BMES will get a new school in the 2018-2019 school year, which will be wonderful; the current school building is very run down. Life at BMES will get harder in the short term because for nearly two years, there will be very little parking for staff and parents, and there will be no outdoor play area. Construction will also make walking to and from the school more difficult, as well. But, the light at the end of the tunnel will help everyone manage until the new school opens. Even when that happens, there won’t be a playground with equipment. Playground equipment is not in the budget for Glynn County School updates. But that’s down the road a bit.
To all those who have helped at BMES and those who have sent financial support to GEM for our work there, I want to say thank you. Our efforts are making a difference in the school. Poverty is a cyclical and generational problem, and our efforts, which we intend to build on and expand, can be a small part of helping shift the long-term dynamic in a community. As many of us know, education is a key factor, and early childhood education sets the stage for all that comes after. GEM will continue to partner with BMES and anyone else who can help us make a difference in this particular school.
I’ll close with a story that highlights a bit of the challenge involved with educating students at BMES. Earlier this year, a high-ability fifth grader was notably missing school and began to have missing and late assignments. The teacher, administrators, and others visited the child’s mother in her home, after school, to see how they could work together to help the young man succeed. They explained how gifted her son was and that if he stayed with his schooling, he could do anything he wanted. Unfortunately, she was not receptive. She didn’t agree that a HS diploma would make a meaningful difference in his life at this point and was skeptical of the visit and its intentions. Ultimately there was no commitment to better attendance and work. Thankfully, this is not how all parents are, but I’m sure it is also not isolated. Cyclical poverty is crushing when it comes to dreams and aspirations. Solutions are not always easy or quick.
If you’d like to volunteer or donate money towards this work, please email me or send me your contributions. Checks can be made out to Christ Church with “GEM BMES” on the memo line. I can connect volunteers with the school and get you going quickly. If, by chance, you had expressed interest last year and were not contacted by the school, let me know that too and we’ll rectify it immediately. I’m honored to be a small part of helping BMES become an even better school, and I am grateful for all those who can do the same in their own way. If you feel so called, please join us.
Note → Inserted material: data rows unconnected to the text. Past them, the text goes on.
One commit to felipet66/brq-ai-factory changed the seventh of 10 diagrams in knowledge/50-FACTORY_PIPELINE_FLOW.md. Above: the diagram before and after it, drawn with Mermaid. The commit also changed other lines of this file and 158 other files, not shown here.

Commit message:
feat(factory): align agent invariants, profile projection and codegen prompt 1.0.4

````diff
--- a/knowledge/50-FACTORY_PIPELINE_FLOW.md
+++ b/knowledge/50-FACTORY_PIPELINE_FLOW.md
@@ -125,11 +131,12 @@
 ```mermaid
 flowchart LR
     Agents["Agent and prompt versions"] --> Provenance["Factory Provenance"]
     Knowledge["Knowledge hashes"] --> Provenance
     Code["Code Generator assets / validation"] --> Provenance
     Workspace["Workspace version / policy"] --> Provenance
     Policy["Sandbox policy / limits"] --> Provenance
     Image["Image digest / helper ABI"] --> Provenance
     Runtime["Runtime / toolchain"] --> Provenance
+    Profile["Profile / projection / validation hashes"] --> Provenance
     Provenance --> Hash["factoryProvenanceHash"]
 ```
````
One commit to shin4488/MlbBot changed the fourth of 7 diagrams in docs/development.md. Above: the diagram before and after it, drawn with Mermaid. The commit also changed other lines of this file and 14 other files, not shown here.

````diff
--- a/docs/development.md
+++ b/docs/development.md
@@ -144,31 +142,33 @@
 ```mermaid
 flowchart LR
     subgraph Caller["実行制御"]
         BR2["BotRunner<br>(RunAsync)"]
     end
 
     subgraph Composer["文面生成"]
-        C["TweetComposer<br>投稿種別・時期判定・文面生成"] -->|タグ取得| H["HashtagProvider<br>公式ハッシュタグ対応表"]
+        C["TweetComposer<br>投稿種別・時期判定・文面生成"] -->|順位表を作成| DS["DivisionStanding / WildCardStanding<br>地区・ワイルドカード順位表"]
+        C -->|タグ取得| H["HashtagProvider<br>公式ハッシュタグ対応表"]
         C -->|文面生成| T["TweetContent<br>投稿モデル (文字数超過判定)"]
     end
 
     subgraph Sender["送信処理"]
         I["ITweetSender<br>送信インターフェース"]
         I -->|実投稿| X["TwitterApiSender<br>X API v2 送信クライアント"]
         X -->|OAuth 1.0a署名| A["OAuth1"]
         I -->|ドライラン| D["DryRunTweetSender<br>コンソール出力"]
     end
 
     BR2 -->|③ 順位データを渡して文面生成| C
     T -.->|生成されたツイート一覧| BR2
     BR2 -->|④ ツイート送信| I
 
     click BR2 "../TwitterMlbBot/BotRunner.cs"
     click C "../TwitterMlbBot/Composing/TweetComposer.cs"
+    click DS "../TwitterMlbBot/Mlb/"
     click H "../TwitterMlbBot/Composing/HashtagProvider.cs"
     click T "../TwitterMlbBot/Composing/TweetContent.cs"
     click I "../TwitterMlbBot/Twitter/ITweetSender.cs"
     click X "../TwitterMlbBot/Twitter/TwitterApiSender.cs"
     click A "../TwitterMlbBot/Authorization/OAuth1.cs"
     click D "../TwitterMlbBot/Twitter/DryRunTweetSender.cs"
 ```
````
Almighty Father, who didst send thy only Son, that through him all men might be saved: So consecrate the lives of those whom thou dost call to teach, that, being themselves led by thee, they may lead their pupils in the paths of everlasting life; through the same our Lord and Savior Jesus Christ. Amen.